blob: 8892f5be756dfa8a0a3651547fa1ce42e51b69a9 [file] [log] [blame]
.. _`captures`:
Capturing of the stdout/stderr output
Default stdout/stderr/stdin capturing behaviour
During test execution any output sent to ``stdout`` and ``stderr`` is
captured. If a test or a setup method fails its according captured
output will usually be shown along with the failure traceback.
In addition, ``stdin`` is set to a "null" object which will
fail on attempts to read from it because it is rarely desired
to wait for interactive input when running automated tests.
By default capturing is done by intercepting writes to low level
file descriptors. This allows to capture output from simple
print statements as well as output from a subprocess started by
a test.
Setting capturing methods or disabling capturing
There are two ways in which ``pytest`` can perform capturing:
* file descriptor (FD) level capturing (default): All writes going to the

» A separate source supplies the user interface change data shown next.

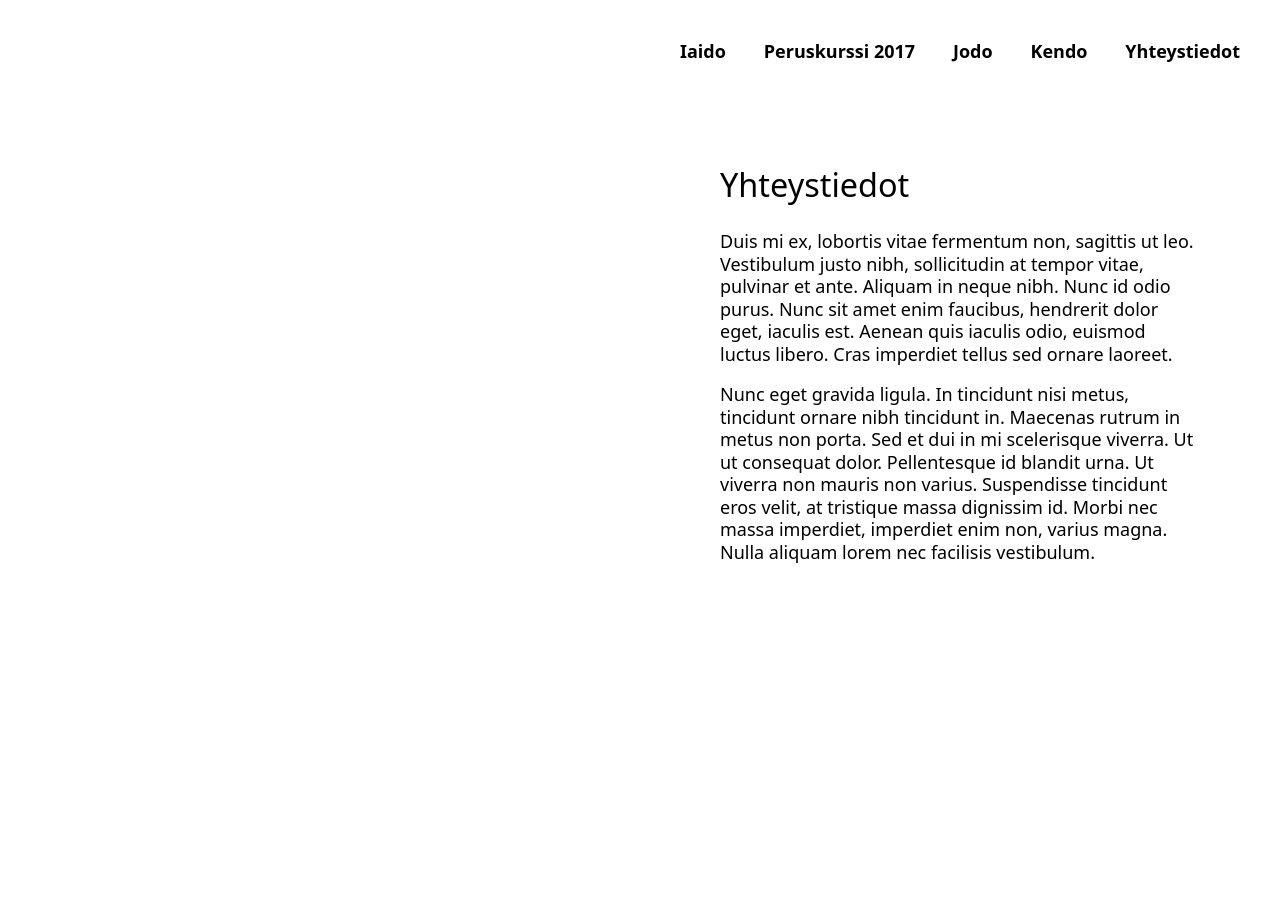
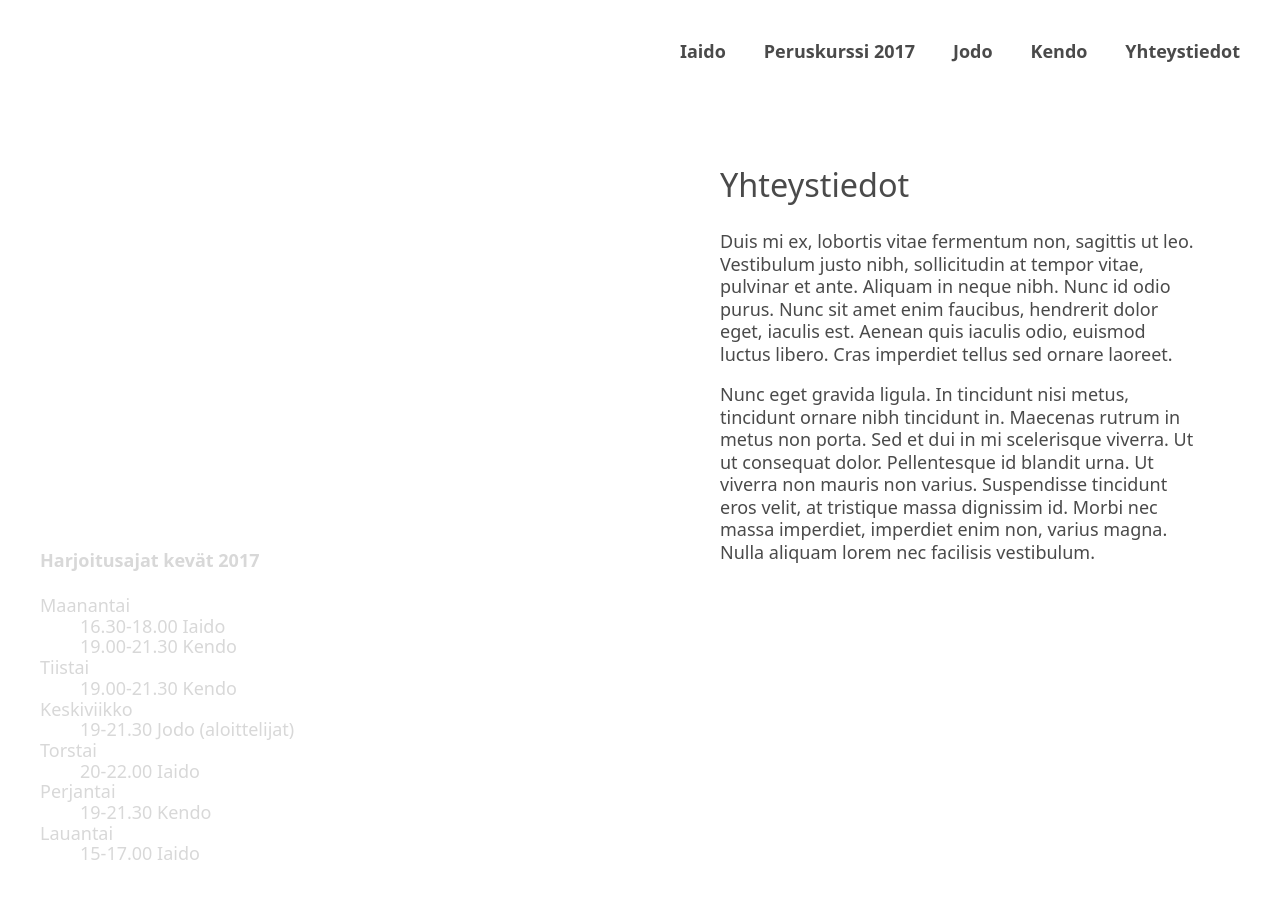
Before and after one commit to lime/lebudo, a Jekyll site: the page built from yhteystiedot.md, in a window 1280 px wide. Built offline with Jekyll 4.4.1, drawn with Linux system fonts in a browser that asks for light colours.

Commit message:
Import colors from Sketch/Zeplin

```diff
--- a/assets/main.scss
+++ b/assets/main.scss
@@ -1,6 +1,11 @@
 ---
 ---
 @charset "utf-8";
+
+$dark-grey: #4a4a4a;
+$light-grey: #d8d8d8;
+$scarlet: #c30016;
+$scarlet-two: #d0011b;
 
 // https://bitsofco.de/the-new-system-font-stack/
 $base-font-family: system-ui,
@@ -84,7 +89,7 @@ body {
   bottom: $full-page-padding-vertical;
   left: $full-page-padding-horizontal;
 
-  color: white;
+  color: $light-grey;
 }
 
 .image-bg {
@@ -112,7 +117,7 @@ body {
 }
 
 .navigation-item {
-  color: black;
+  color: $dark-grey;
   font-weight: bold;
   text-decoration: none;
 
@@ -130,6 +135,7 @@ body {
     left: 80px;
     right: 80px;
   };
+  color: $dark-grey;
 
   h2 {
     font-weight: normal;
```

operating system file descriptors 1 and 2 will be captured.
* ``sys`` level capturing: Only writes to Python files ``sys.stdout``
and ``sys.stderr`` will be captured. No capturing of writes to
filedescriptors is performed.
.. _`disable capturing`:
You can influence output capturing mechanisms from the command line::
py.test -s # disable all capturing
py.test --capture=sys # replace sys.stdout/stderr with in-mem files
py.test --capture=fd # also point filedescriptors 1 and 2 to temp file
.. _printdebugging:
Using print statements for debugging
One primary benefit of the default capturing of stdout/stderr output
is that you can use print statements for debugging::
# content of
def setup_function(function):
print ("setting up %s" % function)
def test_func1():
assert True
def test_func2():
assert False
and running this module will show you precisely the output
of the failing function and hide the other one::
$ py.test
======= test session starts ========
platform linux -- Python 3.4.0, pytest-2.9.1, py-1.4.31, pluggy-0.3.1
rootdir: $REGENDOC_TMPDIR, inifile:
collected 2 items .F
======= FAILURES ========
_______ test_func2 ________
def test_func2():
> assert False
E assert False AssertionError
-------------------------- Captured stdout setup ---------------------------
setting up <function test_func2 at 0xdeadbeef>
======= 1 failed, 1 passed in 0.12 seconds ========
Accessing captured output from a test function
The ``capsys`` and ``capfd`` fixtures allow to access stdout/stderr
output created during test execution. Here is an example test function
that performs some output related checks:
.. code-block:: python
def test_myoutput(capsys): # or use "capfd" for fd-level
print ("hello")
out, err = capsys.readouterr()
assert out == "hello\n"
assert err == "world\n"
print "next"
out, err = capsys.readouterr()
assert out == "next\n"
The ``readouterr()`` call snapshots the output so far -
and capturing will be continued. After the test
function finishes the original streams will
be restored. Using ``capsys`` this way frees your
test from having to care about setting/resetting
output streams and also interacts well with pytest's
own per-test capturing.
If you want to capture on filedescriptor level you can use
the ``capfd`` function argument which offers the exact
same interface but allows to also capture output from
libraries or subprocesses that directly write to operating
system level output streams (FD1 and FD2).
.. include::